Professional Voice Talents need to stick together and not devalue the worth of our product. We need to be realistic about our costs, and be prepared to ride it out. Otherwise there’s no future in this business. We’re not selling “widgets” here, where we can undercut to break even: all we have to sell is our time. When all you’ve got to sell is your time, you need to put a realistic value on it. Lawyers, doctors and other consultants wouldn’t sell an hour of their time for $25. Their skillsets are, of course, very different, but your own unique skills are just as desirable to your own potential clients as are those of the other professionals I’ve mentioned.

So… DON’T sell yourself short. KNOW your talent. BELIEVE in its worth.

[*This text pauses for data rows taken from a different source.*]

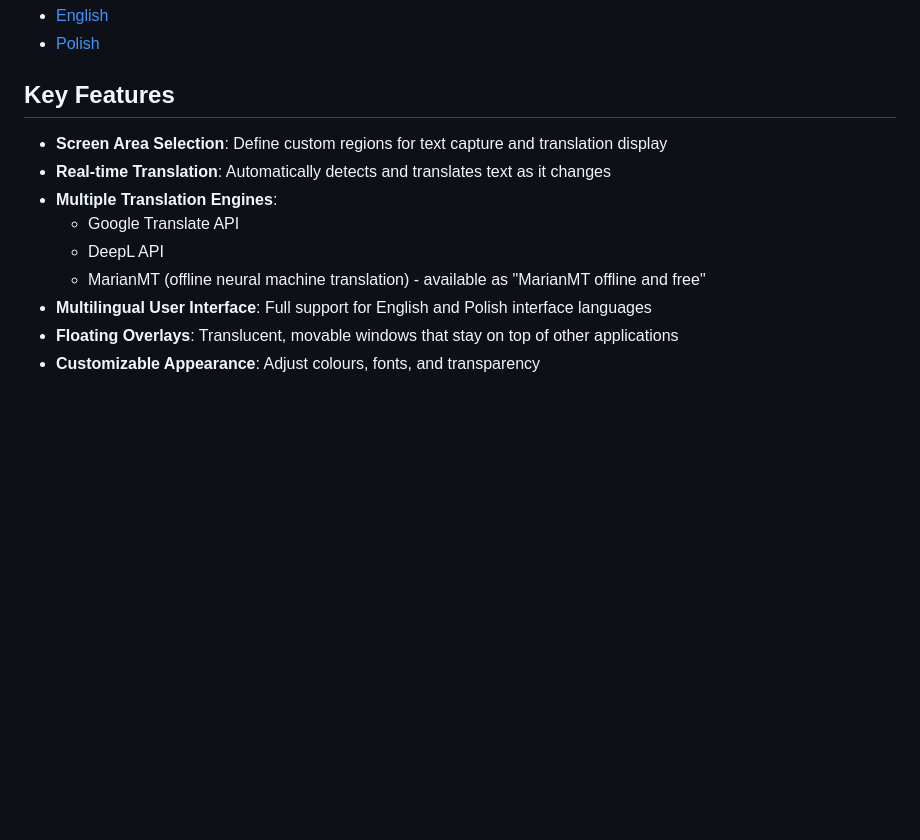
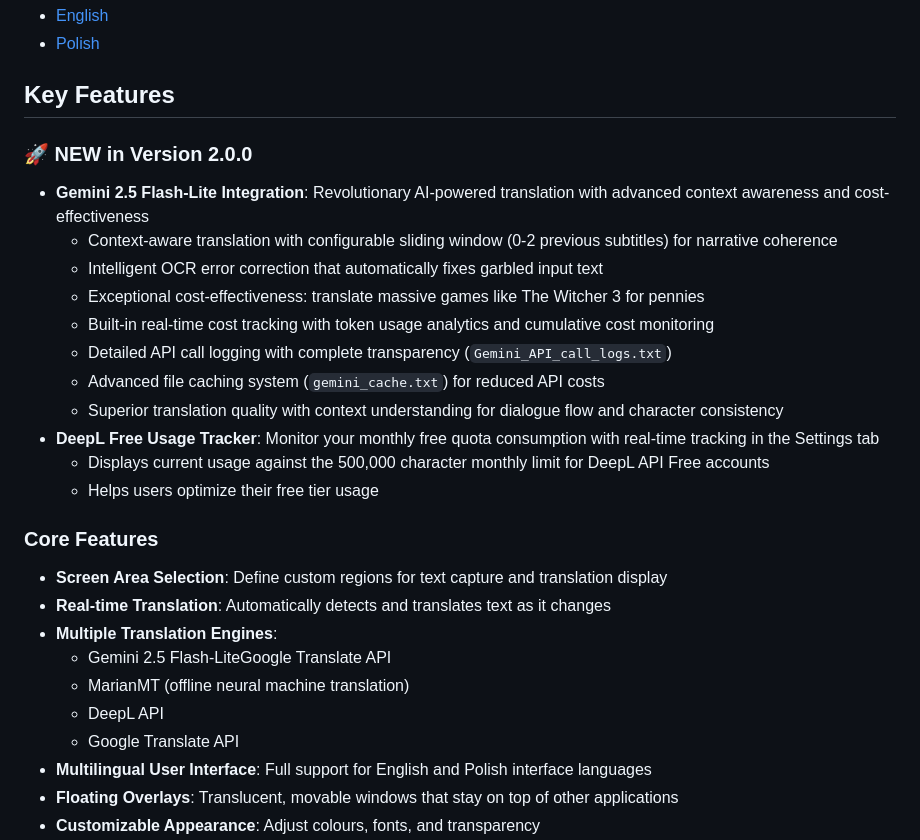
Before and after one commit to vsex7/OCR-Translator, a Markdown page: README.md, the part around the change. Rendered like a GitHub page; blank space fills up the shorter version.

```diff
--- a/README.md
+++ b/README.md
@@ -17,12 +17,29 @@ This application was developed or rather vibe-coded with the support of the foll
 
 ## Key Features
 
+### 🚀 NEW in Version 2.0.0
+
+- **Gemini 2.5 Flash-Lite Integration**: Revolutionary AI-powered translation with advanced context awareness and cost-effectiveness
+  - Context-aware translation with configurable sliding window (0-2 previous subtitles) for narrative coherence
+  - Intelligent OCR error correction that automatically fixes garbled input text
+  - Exceptional cost-effectiveness: translate massive games like The Witcher 3 for pennies
+  - Built-in real-time cost tracking with token usage analytics and cumulative cost monitoring
+  - Detailed API call logging with complete transparency (`Gemini_API_call_logs.txt`)
+  - Advanced file caching system (`gemini_cache.txt`) for reduced API costs
+  - Superior translation quality with context understanding for dialogue flow and character consistency
+- **DeepL Free Usage Tracker**: Monitor your monthly free quota consumption with real-time tracking in the Settings tab
+  - Displays current usage against the 500,000 character monthly limit for DeepL API Free accounts
+  - Helps users optimize their free tier usage
+
+### Core Features
+
 - **Screen Area Selection**: Define custom regions for text capture and translation display
 - **Real-time Translation**: Automatically detects and translates text as it changes
 - **Multiple Translation Engines**:
+  - Gemini 2.5 Flash-LiteGoogle Translate API
+  - MarianMT (offline neural machine translation)
+  - DeepL API
   - Google Translate API
-  - DeepL API
-  - MarianMT (offline neural machine translation) - available as "MarianMT offline and free"
 - **Multilingual User Interface**: Full support for English and Polish interface languages
 - **Floating Overlays**: Translucent, movable windows that stay on top of other applications
 - **Customizable Appearance**: Adjust colours, fonts, and transparency
```
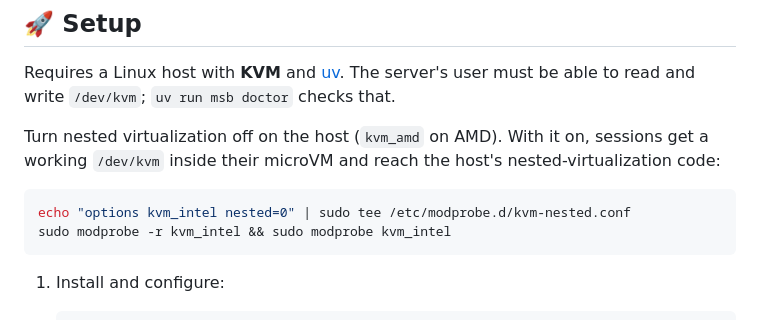
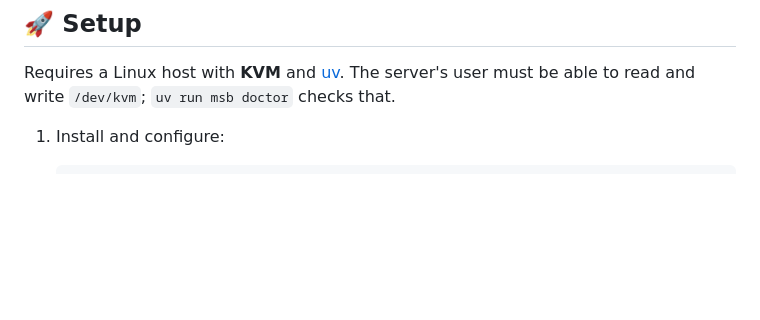
Before and after one commit to Th3R3alDuk3/Mayfly, a Markdown page: README.md, the part around one of its changes. Drawn GitHub-style; blank space fills up the shorter version.

````diff
--- a/README.md
+++ b/README.md
@@ -35,15 +35,6 @@ flowchart LR
 Requires a Linux host with **KVM** and [uv](https://docs.astral.sh/uv/). The
 server's user must be able to read and write `/dev/kvm`; `uv run msb doctor`
 checks that.
-
-Turn nested virtualization off on the host (`kvm_amd` on AMD). With it on,
-sessions get a working `/dev/kvm` inside their microVM and reach the host's
-nested-virtualization code:
-
-```bash
-echo "options kvm_intel nested=0" | sudo tee /etc/modprobe.d/kvm-nested.conf
-sudo modprobe -r kvm_intel && sudo modprobe kvm_intel
-```
 
 1. Install and configure:
 
````
Also changed, not shown: other parts of README.md (+30 -15 lines).
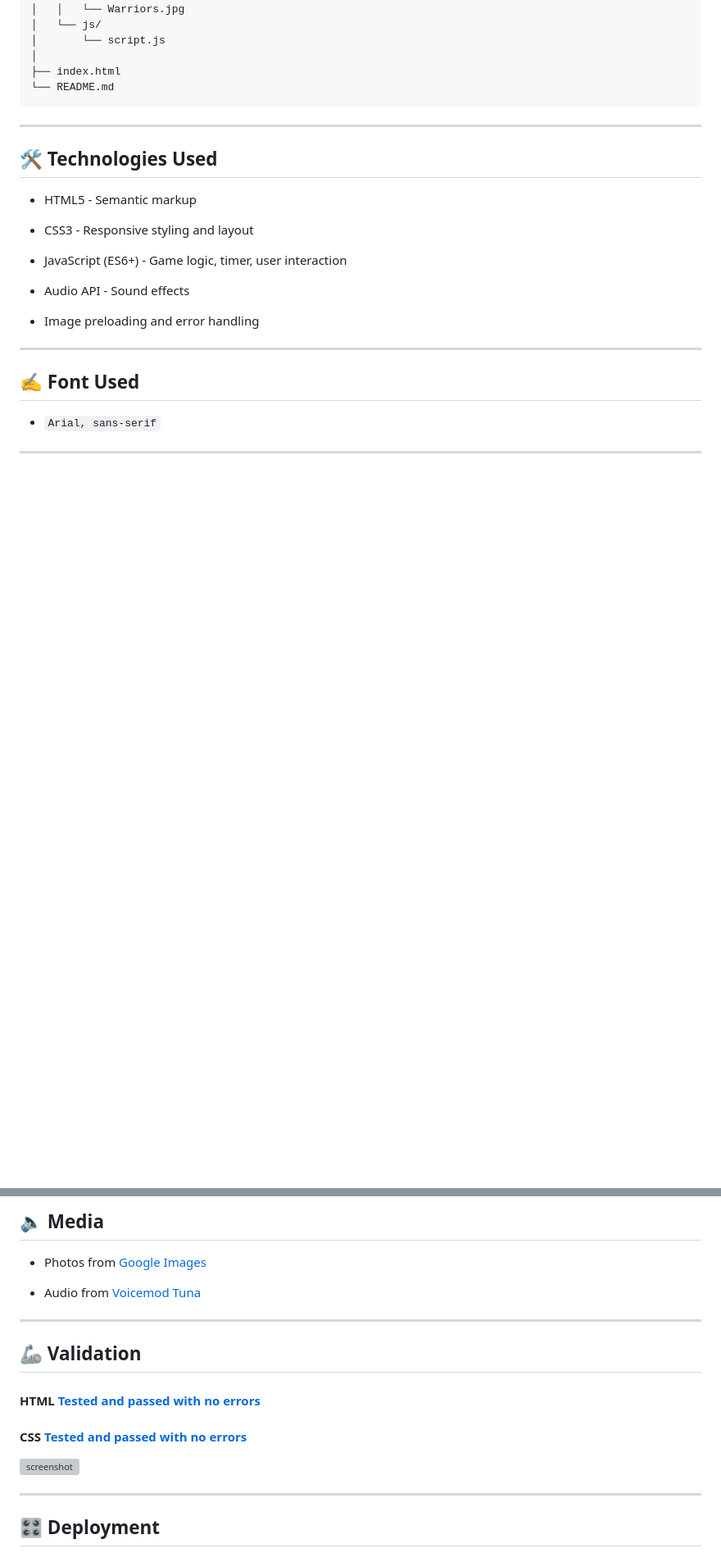
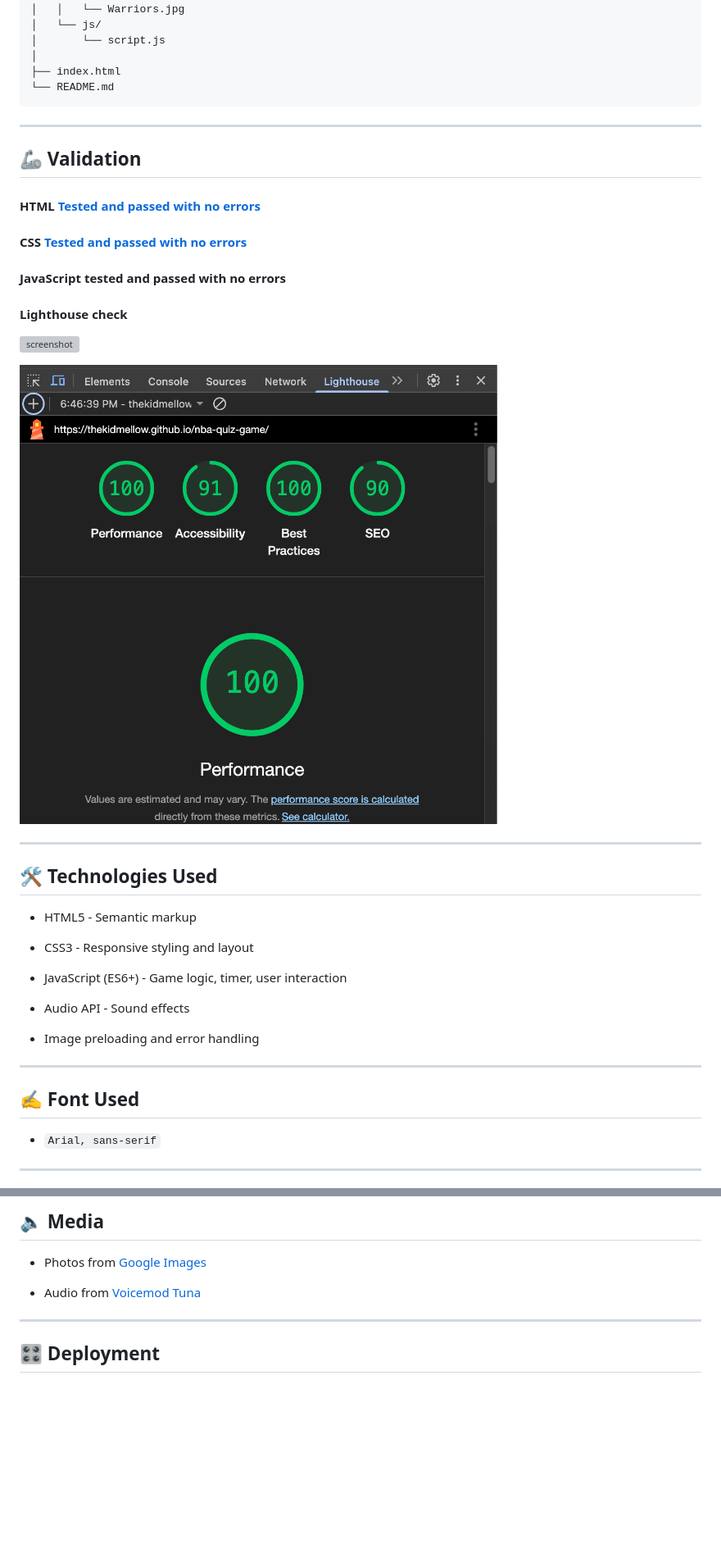
Before and after one commit to thekidmellow/nba-quiz-game, a Markdown page: README.md, 2 parts joined by grey strips. Shown: that part at 82% size. GitHub-like rendering; pictures changed too: assets/images/lighthouse-check.png (added); blank space fills up the shorter version; grey boxes are pictures that could not be loaded.

Commit message:
Corrected typos and arrangement

```diff
--- a/README.md
+++ b/README.md
@@ -156,6 +156,23 @@ nba-quiz-game/
 
 ---
 
+
+## 🦾 Validation
+
+#### HTML [Tested and passed with no errors](https://validator.w3.org/nu/#textarea)
+
+#### CSS [Tested and passed with no errors](https://jigsaw.w3.org/css-validator/validator)
+
+#### JavaScript tested and passed with no errors
+
+#### Lighthouse check
+
+![screenshot](assets/images/html-css-java-validation.png)
+
+![Screenshot](assets/images/lighthouse-check.png)
+
+---
+
 ## 🛠️ Technologies Used
 
 * HTML5 - Semantic markup
@@ -192,16 +209,6 @@ Color | Hex Code | Usage
 
 ----
 
-## 🦾 Validation
-
-#### HTML [Tested and passed with no errors](https://validator.w3.org/nu/#textarea)
-
-#### CSS [Tested and passed with no errors](https://jigsaw.w3.org/css-validator/validator)
-
-![screenshot](assets/images/html-css-validation.png)
-
----
-
 ## 🎛️ Deployment
 
 ### GitHub Pages
```
Also changed, not shown: 3 other files.
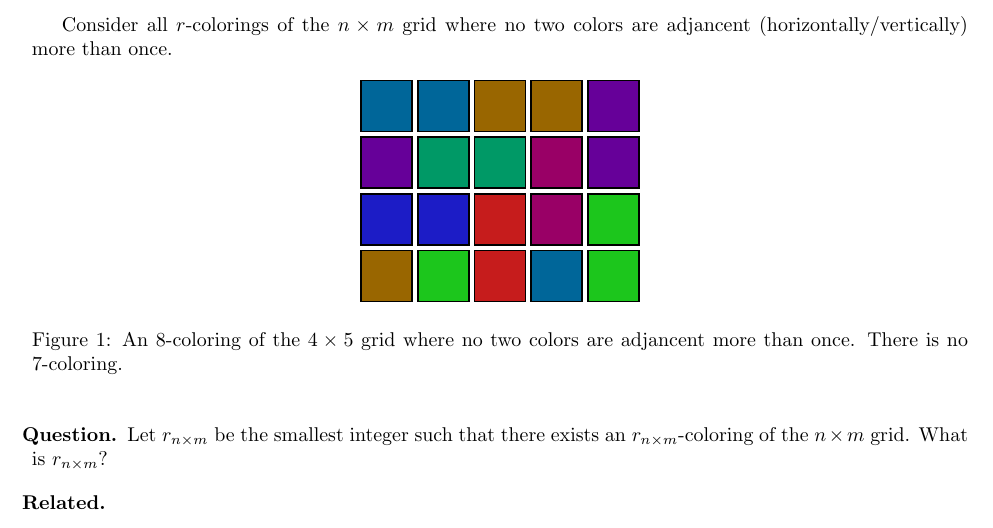
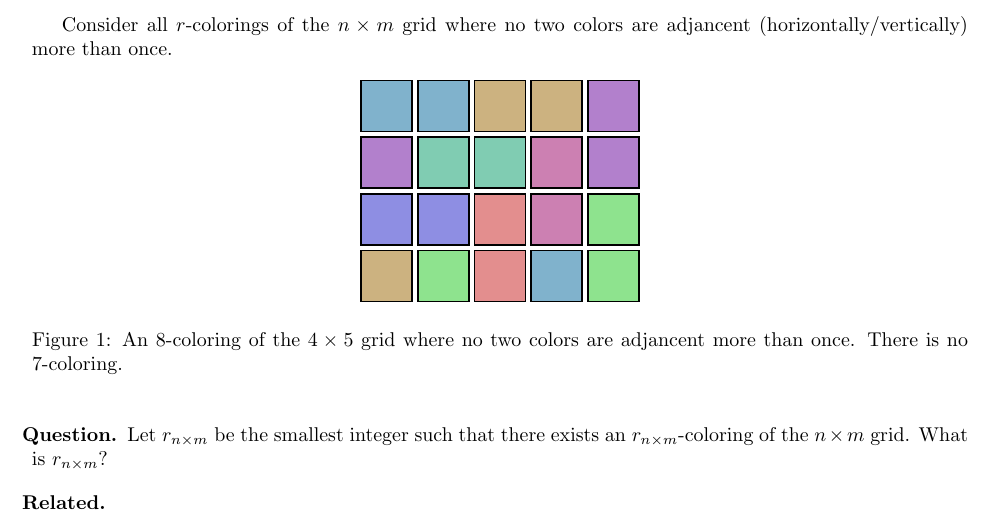
Before and after one commit to peterkagey/OpenishProblems, a LaTeX document (071_problem.tex): part of the page, cut so that both start at the same text. Compiled offline with pdfLaTeX.

Commit message:
Lighten colors in problem 71.

```diff
--- a/071_problem.tex
+++ b/071_problem.tex
@@ -9,18 +9,18 @@
   \centering
   \begin{tikzpicture}
     \def\polyomino{
-      0/3/0/2/3, 1/3/0/2/3, 2/3/3/2/0, 3/3/3/2/0, 4/3/2/0/3,
-      0/2/2/0/3, 1/2/0/3/2, 2/2/0/3/2, 3/2/3/0/2, 4/2/2/0/3,
-      0/1/1/1/7, 1/1/1/1/7, 2/1/7/1/1, 3/1/3/0/2, 4/1/1/7/1,
-      0/0/3/2/0, 1/0/1/7/1, 2/0/7/1/1, 3/0/0/2/3, 4/0/1/7/1
+      0/3/0/2/3/5, 1/3/0/2/3/5, 2/3/3/2/0/5, 3/3/3/2/0/5, 4/3/2/0/3/5,
+      0/2/2/0/3/5, 1/2/0/3/2/5, 2/2/0/3/2/5, 3/2/3/0/2/5, 4/2/2/0/3/5,
+      0/1/1/1/7/9, 1/1/1/1/7/9, 2/1/7/1/1/9, 3/1/3/0/2/5, 4/1/1/7/1/9,
+      0/0/3/2/0/5, 1/0/1/7/1/9, 2/0/7/1/1/9, 3/0/0/2/3/5, 4/0/1/7/1/9
     }
     %
     % [1, 1, 2, 2, 3]
     % [3, 4, 4, 5, 3]
     % [6, 6, 7, 5, 8]
     % [2, 8, 7, 1, 8]
-    \foreach \x/\y/\r/\g/\b in \polyomino {
-      \draw[thick,fill={rgb:red,\r;green,\g;blue,\b}] (\x - 0.45, \y - 0.45) rectangle (\x + 0.45, \y + 0.45);
+    \foreach \x/\y/\r/\g/\b/\w in \polyomino {
+      \draw[thick,fill={rgb:red,\r;green,\g;blue,\b;white,\w}] (\x - 0.45, \y - 0.45) rectangle (\x + 0.45, \y + 0.45);
     }
   \end{tikzpicture}\\
   \caption{An $8$-coloring of the $4 \times 5$ grid where no two colors are adjancent
```
Also changed, not shown: 071_problem.pdf.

And be prepared to CHARGE accordingly.

Comments, as always, are very welcome!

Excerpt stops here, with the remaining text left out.